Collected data
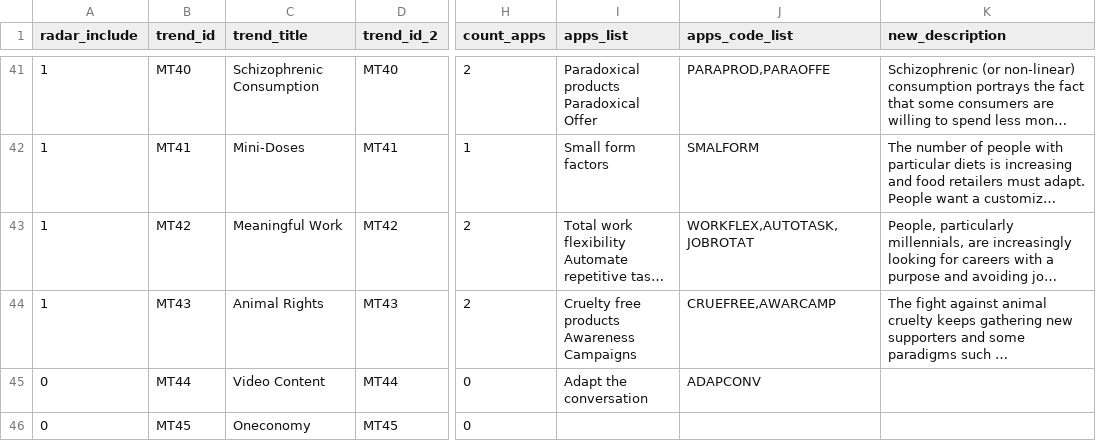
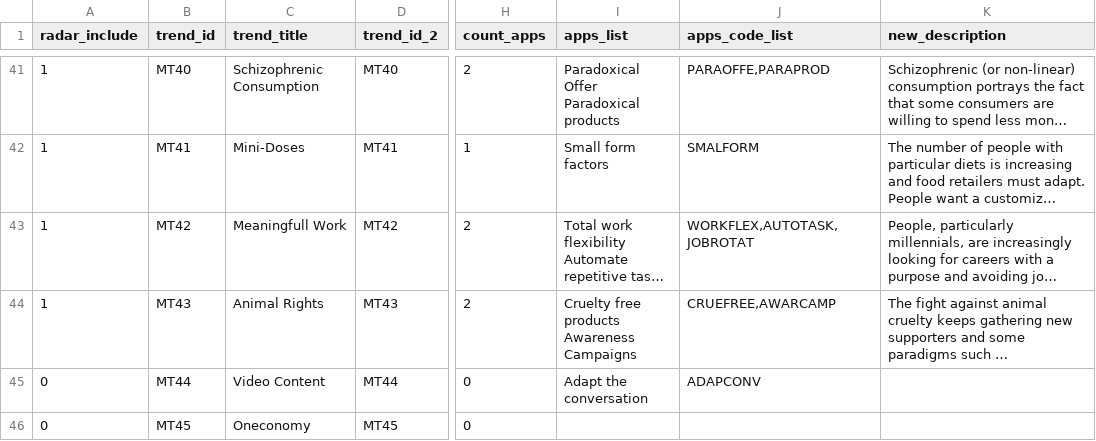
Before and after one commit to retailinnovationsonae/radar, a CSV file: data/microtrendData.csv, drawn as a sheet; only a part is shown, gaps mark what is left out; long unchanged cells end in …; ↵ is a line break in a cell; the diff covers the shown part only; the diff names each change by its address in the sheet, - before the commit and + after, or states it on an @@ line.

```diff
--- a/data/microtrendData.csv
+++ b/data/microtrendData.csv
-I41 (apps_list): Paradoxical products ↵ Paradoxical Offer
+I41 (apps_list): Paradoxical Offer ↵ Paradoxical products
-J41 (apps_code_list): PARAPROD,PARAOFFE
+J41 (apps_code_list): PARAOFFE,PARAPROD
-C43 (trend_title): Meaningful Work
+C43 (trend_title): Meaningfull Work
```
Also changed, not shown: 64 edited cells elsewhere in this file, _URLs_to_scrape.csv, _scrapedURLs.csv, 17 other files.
* * *
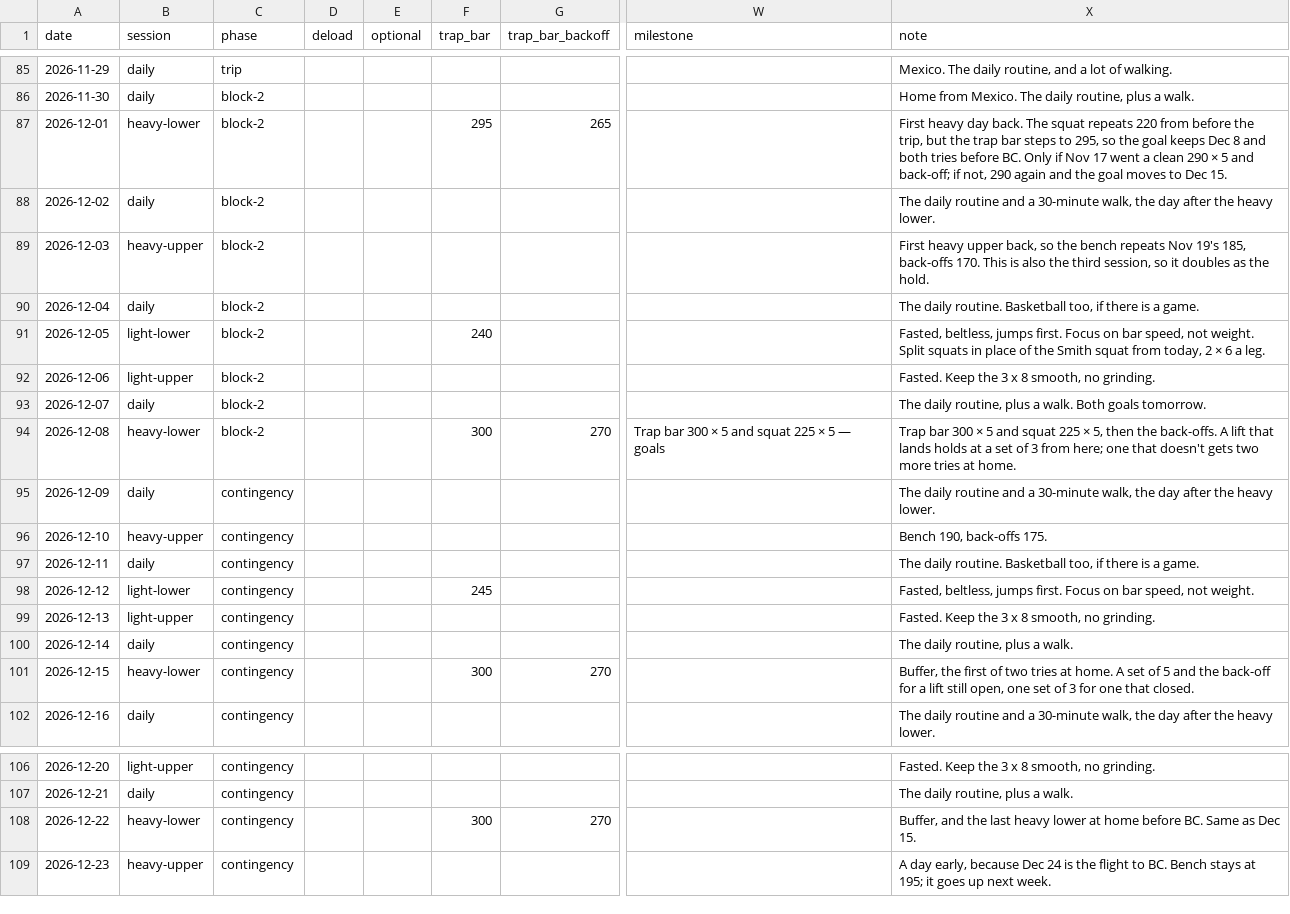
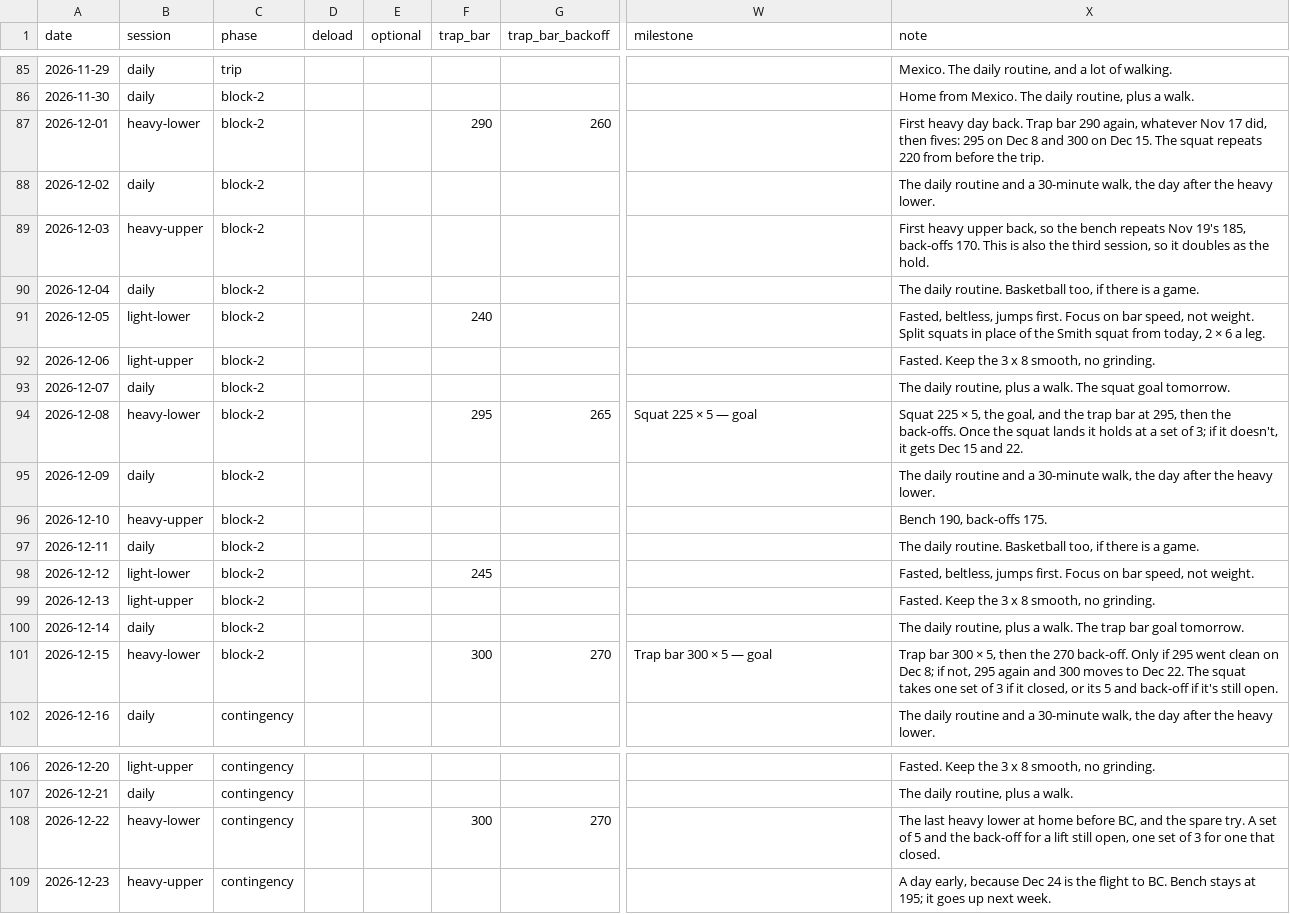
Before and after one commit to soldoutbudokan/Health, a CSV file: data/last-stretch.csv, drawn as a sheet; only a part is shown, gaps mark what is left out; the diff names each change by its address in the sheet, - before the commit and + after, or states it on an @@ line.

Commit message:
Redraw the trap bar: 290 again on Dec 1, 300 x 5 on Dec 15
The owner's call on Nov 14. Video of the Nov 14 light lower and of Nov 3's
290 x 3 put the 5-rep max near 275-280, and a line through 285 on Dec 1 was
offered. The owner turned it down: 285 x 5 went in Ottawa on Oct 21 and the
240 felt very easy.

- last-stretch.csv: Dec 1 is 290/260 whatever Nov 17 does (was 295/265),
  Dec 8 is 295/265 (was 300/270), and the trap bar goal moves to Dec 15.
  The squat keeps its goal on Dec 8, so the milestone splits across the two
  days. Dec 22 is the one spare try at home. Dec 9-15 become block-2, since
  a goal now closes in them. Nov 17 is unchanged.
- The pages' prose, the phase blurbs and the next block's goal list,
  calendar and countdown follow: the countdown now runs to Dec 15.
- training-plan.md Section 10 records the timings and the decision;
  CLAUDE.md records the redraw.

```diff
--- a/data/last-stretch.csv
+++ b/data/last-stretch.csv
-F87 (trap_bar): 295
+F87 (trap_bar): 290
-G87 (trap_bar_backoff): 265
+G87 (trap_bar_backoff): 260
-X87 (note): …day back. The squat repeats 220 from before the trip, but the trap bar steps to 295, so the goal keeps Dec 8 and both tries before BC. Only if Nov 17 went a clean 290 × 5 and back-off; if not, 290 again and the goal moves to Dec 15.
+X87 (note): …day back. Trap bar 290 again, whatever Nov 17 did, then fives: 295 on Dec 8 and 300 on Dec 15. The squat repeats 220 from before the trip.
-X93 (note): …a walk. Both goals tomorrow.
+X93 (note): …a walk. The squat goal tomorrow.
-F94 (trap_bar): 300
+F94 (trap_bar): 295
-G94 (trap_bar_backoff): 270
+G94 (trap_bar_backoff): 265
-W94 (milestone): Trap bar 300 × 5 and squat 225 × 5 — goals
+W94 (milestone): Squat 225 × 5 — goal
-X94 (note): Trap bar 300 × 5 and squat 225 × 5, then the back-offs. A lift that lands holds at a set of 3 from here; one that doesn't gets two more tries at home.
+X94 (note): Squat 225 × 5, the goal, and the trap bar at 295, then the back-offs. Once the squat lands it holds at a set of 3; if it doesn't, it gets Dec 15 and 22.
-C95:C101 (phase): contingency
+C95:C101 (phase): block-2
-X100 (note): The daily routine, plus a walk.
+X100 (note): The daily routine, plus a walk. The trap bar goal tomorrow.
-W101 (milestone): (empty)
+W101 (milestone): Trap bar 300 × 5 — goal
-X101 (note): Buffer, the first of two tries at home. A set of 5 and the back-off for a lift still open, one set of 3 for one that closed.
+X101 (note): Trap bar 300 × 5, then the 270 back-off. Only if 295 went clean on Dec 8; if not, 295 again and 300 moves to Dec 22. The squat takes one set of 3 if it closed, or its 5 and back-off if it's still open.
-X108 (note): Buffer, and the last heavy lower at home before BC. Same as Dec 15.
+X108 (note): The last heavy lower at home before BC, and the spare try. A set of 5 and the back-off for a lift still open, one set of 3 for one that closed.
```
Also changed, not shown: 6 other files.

**Task prompt:** From the data above, return every line from the line that has "290 x 3 put" up to and including the line that has "The squat keeps", exactly.

**Answer to the problem:**
290 x 3 put the 5-rep max near 275-280, and a line through 285 on Dec 1 was
offered. The owner turned it down: 285 x 5 went in Ottawa on Oct 21 and the
240 felt very easy.

- last-stretch.csv: Dec 1 is 290/260 whatever Nov 17 does (was 295/265),
  Dec 8 is 295/265 (was 300/270), and the trap bar goal moves to Dec 15.
  The squat keeps its goal on Dec 8, so the milestone splits across the two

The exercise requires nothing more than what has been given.